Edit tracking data
_ _ _

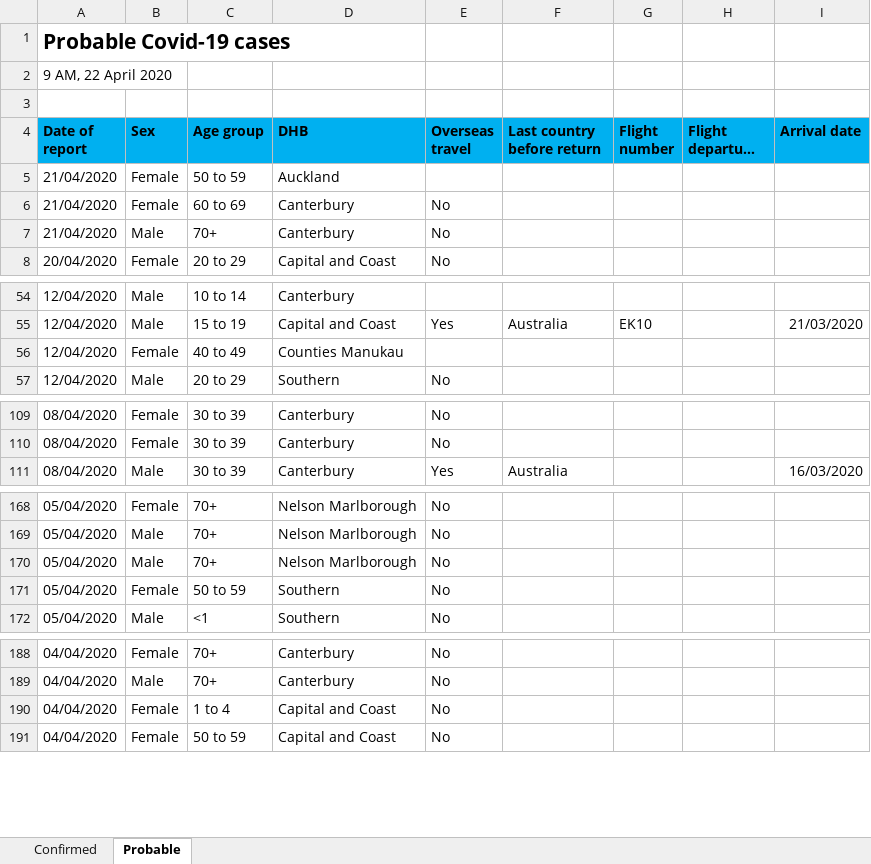
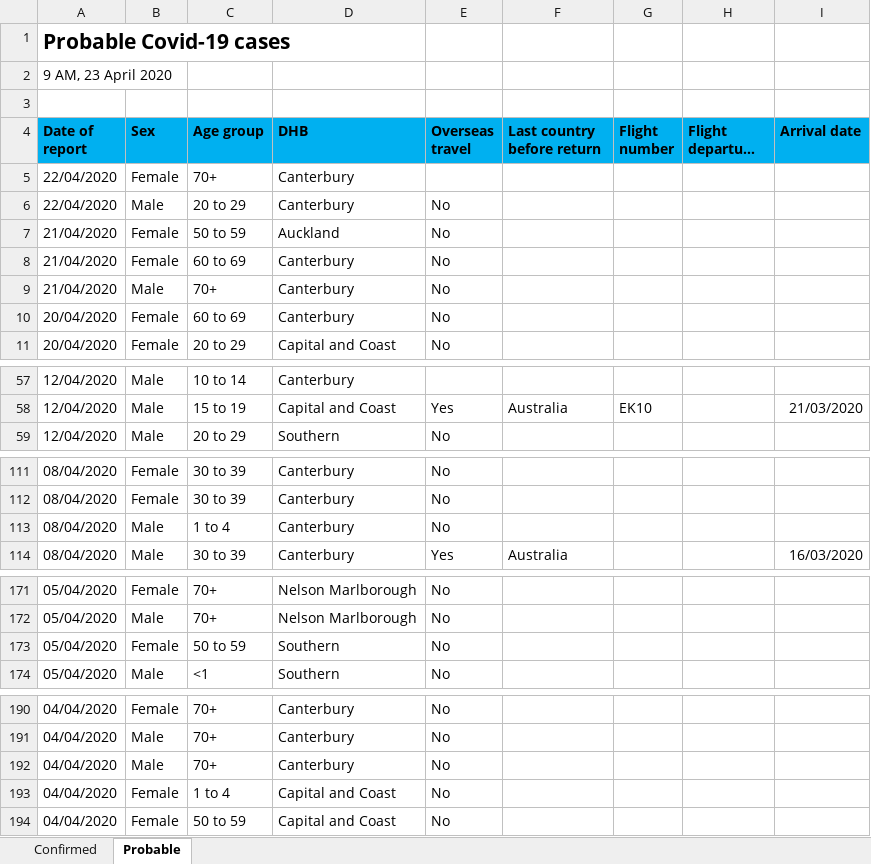
Before and after one commit to sirselim/covid_analysis, an Excel workbook: data/NZ_COVID19_data.xlsx, sheet Probable, drawn as a sheet; only a part is shown, gaps mark what is left out; long unchanged cells end in …; values as stored, in another font and other column widths than the file's, no borders; removed rows and columns are numbered as before the commit, all else as after; the diff covers the shown part only; the diff names each change by its address in the sheet, - before the commit and + after, or states it on an @@ line.

Commit message:
updated for 23rd April

```diff
--- a/data/NZ_COVID19_data.xlsx (sheet Probable)
+++ b/data/NZ_COVID19_data.xlsx (sheet Probable)
-A2 (Date of report): 9 AM, 22 April 2020
+A2 (Date of report): 9 AM, 23 April 2020
+row 5: 22/04/2020 | Female | 70+ | Canterbury
+row 6: 22/04/2020 | Male | 20 to 29 | Canterbury | No
-E7 (Overseas travel): (empty)
+E7 (Overseas travel): No
+row 10: 20/04/2020 | Female | 60 to 69 | Canterbury | No
-row 56: 12/04/2020 | Female | 40 to 49 | Counties Manukau
+row 113: 08/04/2020 | Male | 1 to 4 | Canterbury | No
-row 170: 05/04/2020 | Male | 70+ | Nelson Marlborough | No
+row 192: 04/04/2020 | Male | 70+ | Canterbury | No
```
Also changed, not shown: 2 removed rows and 14 edited cells elsewhere in this sheet, sheet Confirmed, 9 other files.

_ _ _

*WHAT YOU HAVE TO DO*. Could you print all of the entries exactly, skipping the images?

*OUTPUT OF THE EXERCISE*.
Before and after one commit to sirselim/covid_analysis, an Excel workbook: data/NZ_COVID19_data.xlsx, sheet Probable, drawn as a sheet; only a part is shown, gaps mark what is left out; long unchanged cells end in …; values as stored, in another font and other column widths than the file's, no borders; removed rows and columns are numbered as before the commit, all else as after; the diff covers the shown part only; the diff names each change by its address in the sheet, - before the commit and + after, or states it on an @@ line.

Commit message:
updated for 23rd April

```diff
--- a/data/NZ_COVID19_data.xlsx (sheet Probable)
+++ b/data/NZ_COVID19_data.xlsx (sheet Probable)
-A2 (Date of report): 9 AM, 22 April 2020
+A2 (Date of report): 9 AM, 23 April 2020
+row 5: 22/04/2020 | Female | 70+ | Canterbury
+row 6: 22/04/2020 | Male | 20 to 29 | Canterbury | No
-E7 (Overseas travel): (empty)
+E7 (Overseas travel): No
+row 10: 20/04/2020 | Female | 60 to 69 | Canterbury | No
-row 56: 12/04/2020 | Female | 40 to 49 | Counties Manukau
+row 113: 08/04/2020 | Male | 1 to 4 | Canterbury | No
-row 170: 05/04/2020 | Male | 70+ | Nelson Marlborough | No
+row 192: 04/04/2020 | Male | 70+ | Canterbury | No
```
Also changed, not shown: 2 removed rows and 14 edited cells elsewhere in this sheet, sheet Confirmed, 9 other files.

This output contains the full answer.